Your two previous courses focused on computer programming. C++ is a language. It has a bunch of syntax you learn to use. They also had a mild introduction to computer science. You came across loops, flow control, and your basic large contiguous container (arrays).
Computer science concepts aren't tied down to a language. Loops for example, aren't something specific to C++. Because it is such a fundamental construct, every real (Turing complete) language implements it in some manner. C++ has while and for loops. Python, for example has no direct equivalent to C++'s for loop. But it has a foreach loop, that allows iteration over a sequence. The same computer science concept is expressed differently in Python. But it is the same, language independent concept.
Data structures and algorithms will be your first real computer science course. Yes, C++ may be used. Or maybe another C like language. But you won't be focusing on C++. You'll be focusing on CS concepts. DS&A also happens to be a fundamental course, and a foundation course. You can simplistically describe an approach to CS problems as: figure out data structures needed, and then the algorithms to operate on those data structures. You cannot proceed without going through DS&A.
Your past two courses focused on getting C++ syntax right. So none of your problem sets/homework assignments really tested your ability to solve arbitrary problems and to be able to visualize an implementation for it. This is a second turning point for most aspiring computer science students. If you don't like programming itself, well that's that. But you also have to be able to visualize a solution to an arbitrary problem. It won't be, okay here's a problem, let's look up a similar problem in the textbook and reuse the code. You're given a number of concepts (data structures and algorithms), and you need to put them together arbitrarily to solve your problem at hand. For some people, this is straightforward, and for some people, it's pretty much impossible. They get the programming syntax. They understand the concept of a certain structure. They just can't put 2 and 2 together.

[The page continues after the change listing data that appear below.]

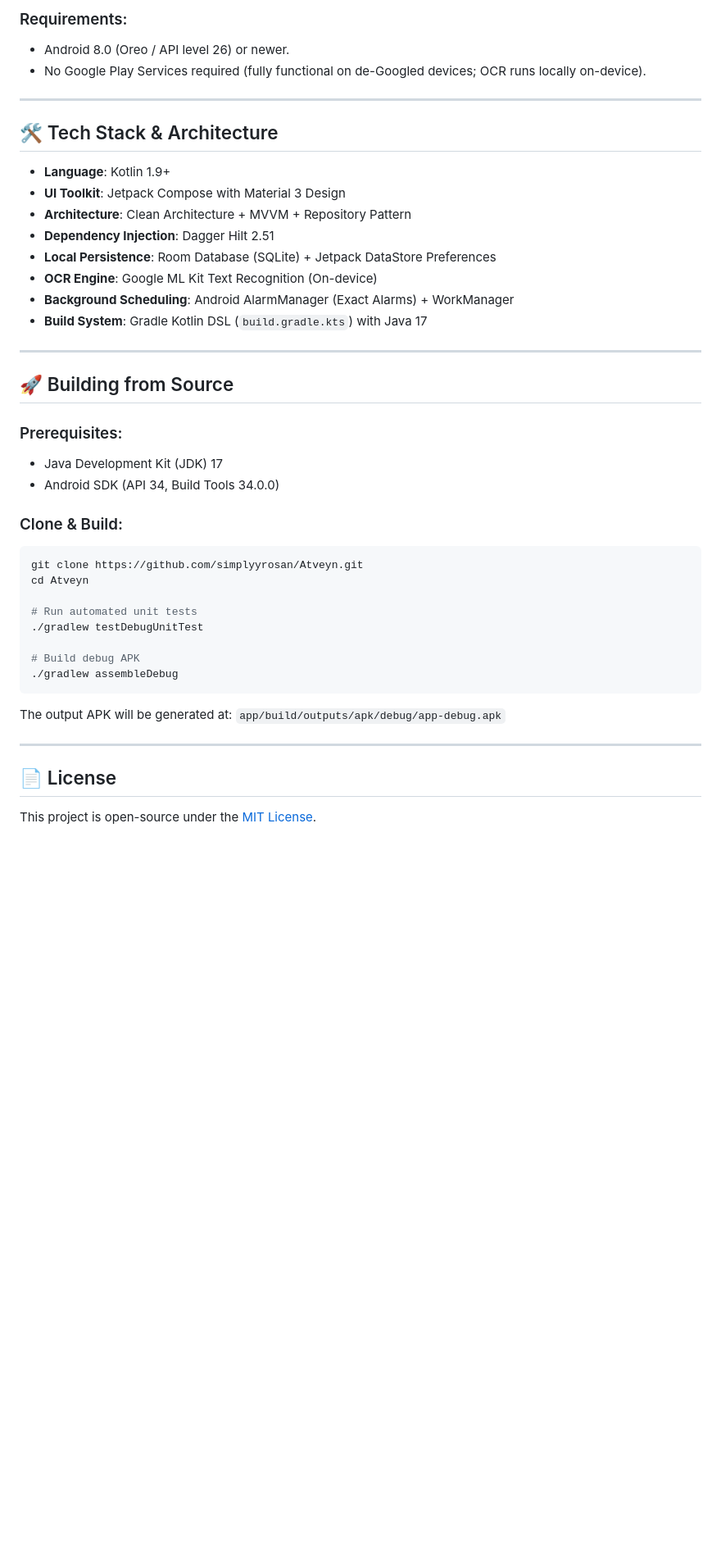
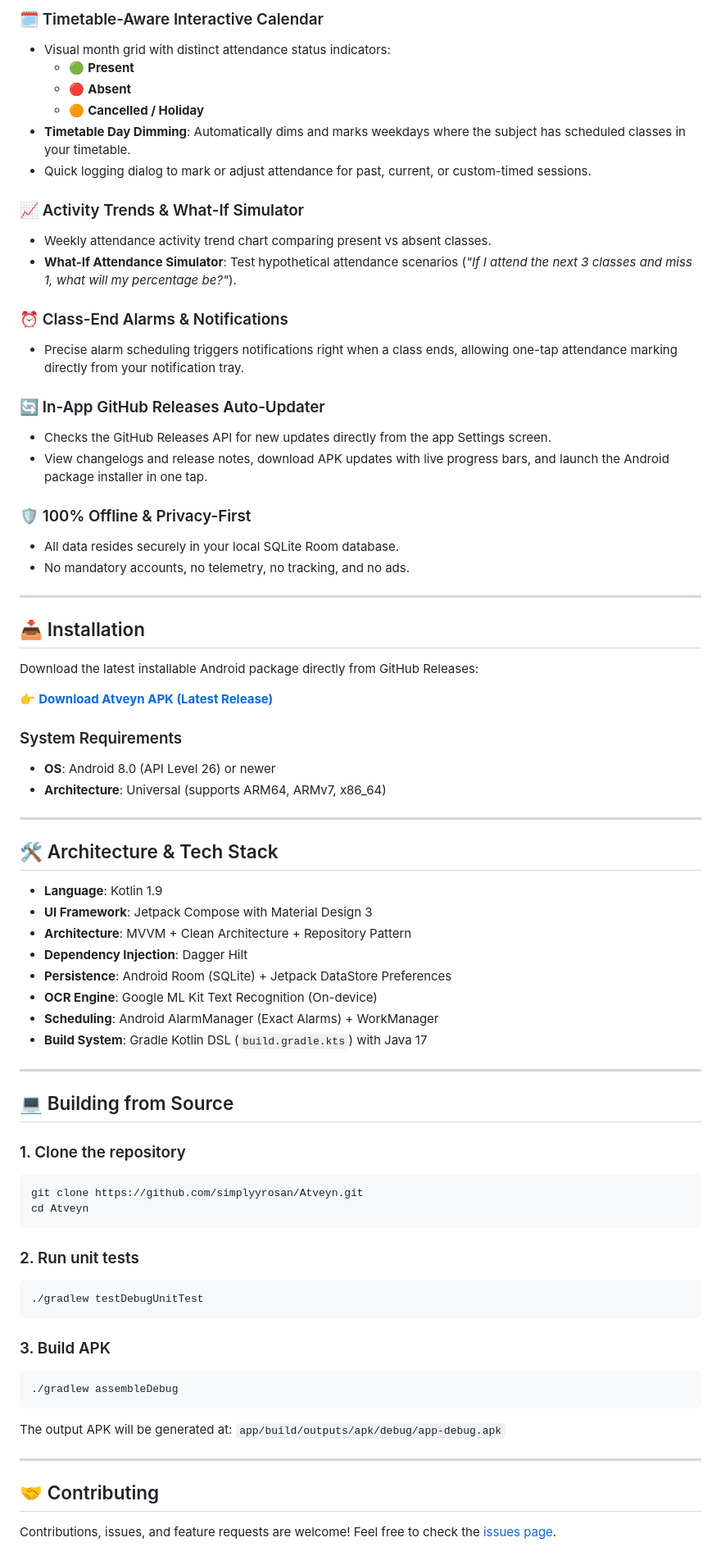
Before and after one commit to simplyyrosan/Atveyn, a Markdown page: README.md, the part around one of its changes. Shown at 82% size. Drawn GitHub-style; blank space fills up the shorter version.

````diff
--- a/README.md
+++ b/README.md
@@ -52,46 +57,76 @@ You can download the latest installable Android package (`.apk`) directly from G
 
-### Requirements:
-- Android 8.0 (Oreo / API level 26) or newer.
-- No Google Play Services required (fully functional on de-Googled devices; OCR runs locally on-device).
+### 🗓️ Timetable-Aware Interactive Calendar
+- Visual month grid with distinct attendance status indicators:
+  - 🟢 **Present**
+  - 🔴 **Absent**
+  - 🟠 **Cancelled / Holiday**
+- **Timetable Day Dimming**: Automatically dims and marks weekdays where the subject has scheduled classes in your timetable.
+- Quick logging dialog to mark or adjust attendance for past, current, or custom-timed sessions.
+
+### 📈 Activity Trends & What-If Simulator
+- Weekly attendance activity trend chart comparing present vs absent classes.
+- **What-If Attendance Simulator**: Test hypothetical attendance scenarios (*"If I attend the next 3 classes and miss 1, what will my percentage be?"*).
+
+### ⏰ Class-End Alarms & Notifications
+- Precise alarm scheduling triggers notifications right when a class ends, allowing one-tap attendance marking directly from your notification tray.
+
+### 🔄 In-App GitHub Releases Auto-Updater
+- Checks the GitHub Releases API for new updates directly from the app Settings screen.
+- View changelogs and release notes, download APK updates with live progress bars, and launch the Android package installer in one tap.
+
+### 🛡️ 100% Offline & Privacy-First
+- All data resides securely in your local SQLite Room database.
+- No mandatory accounts, no telemetry, no tracking, and no ads.
 
 ---
 
-## 🛠️ Tech Stack & Architecture
+## 📥 Installation
 
-- **Language**: Kotlin 1.9+
-- **UI Toolkit**: Jetpack Compose with Material 3 Design
-- **Architecture**: Clean Architecture + MVVM + Repository Pattern
-- **Dependency Injection**: Dagger Hilt 2.51
-- **Local Persistence**: Room Database (SQLite) + Jetpack DataStore Preferences
+Download the latest installable Android package directly from GitHub Releases:
+
+👉 **[Download Atveyn APK (Latest Release)](https://github.com/simplyyrosan/Atveyn/releases/latest)**
+
+### System Requirements
+- **OS**: Android 8.0 (API Level 26) or newer
+- **Architecture**: Universal (supports ARM64, ARMv7, x86_64)
+
+---
+
+## 🛠️ Architecture & Tech Stack
+
+- **Language**: Kotlin 1.9
+- **UI Framework**: Jetpack Compose with Material Design 3
+- **Architecture**: MVVM + Clean Architecture + Repository Pattern
+- **Dependency Injection**: Dagger Hilt
+- **Persistence**: Android Room (SQLite) + Jetpack DataStore Preferences
 - **OCR Engine**: Google ML Kit Text Recognition (On-device)
-- **Background Scheduling**: Android AlarmManager (Exact Alarms) + WorkManager
+- **Scheduling**: Android AlarmManager (Exact Alarms) + WorkManager
 - **Build System**: Gradle Kotlin DSL (`build.gradle.kts`) with Java 17
 
 ---
 
-## 🚀 Building from Source
+## 💻 Building from Source
 
-### Prerequisites:
-- Java Development Kit (JDK) 17
-- Android SDK (API 34, Build Tools 34.0.0)
-
-### Clone & Build:
+### 1. Clone the repository
 ```bash
 git clone https://github.com/simplyyrosan/Atveyn.git
 cd Atveyn
+```
 
-# Run automated unit tests
+### 2. Run unit tests
+```bash
 ./gradlew testDebugUnitTest
+```
 
-# Build debug APK
+### 3. Build APK
+```bash
 ./gradlew assembleDebug
 ```
-
 The output APK will be generated at:
 `app/build/outputs/apk/debug/app-debug.apk`
 
 ---
 
-## 📄 License
+## 🤝 Contributing
 
-This project is open-source under the [MIT License](LICENSE).
+Contributions, issues, and feature requests are welcome! Feel free to check the [issues page](https://github.com/simplyyrosan/Atveyn/issues).
````
Also changed, not shown: other parts of README.md (+44 -39 lines), screenshots/01_home_dashboard.png (added), screenshots/02_subject_calendar.png (added), screenshots/03_mark_attendance_dialog.png (added), screenshots/04_analytics_simulator.png (added), screenshots/05_in_app_updates.png (added).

That's why, you should take this course early on. You'll know for certain if you like computer science. You'll also have the critical foundation necessary for other CS courses.
Because this is primarily a critical thinking course, try to find either classmates who you know for sure are able to handle the concepts easily and breeze through the course, or work with your TAs and professors.
It would be really bad if your C++ is shaky. Or whatever language is used in DS&A course. If it's C++, get a good C++ book. C++ Primer (4th Edition) by Lippman is golden. Accelerated C++ by Koenig is another quality book, but it's more like a book you learn from than a reference book. There's other advanced C++ books to have, but you don't really need them for the DS&A course.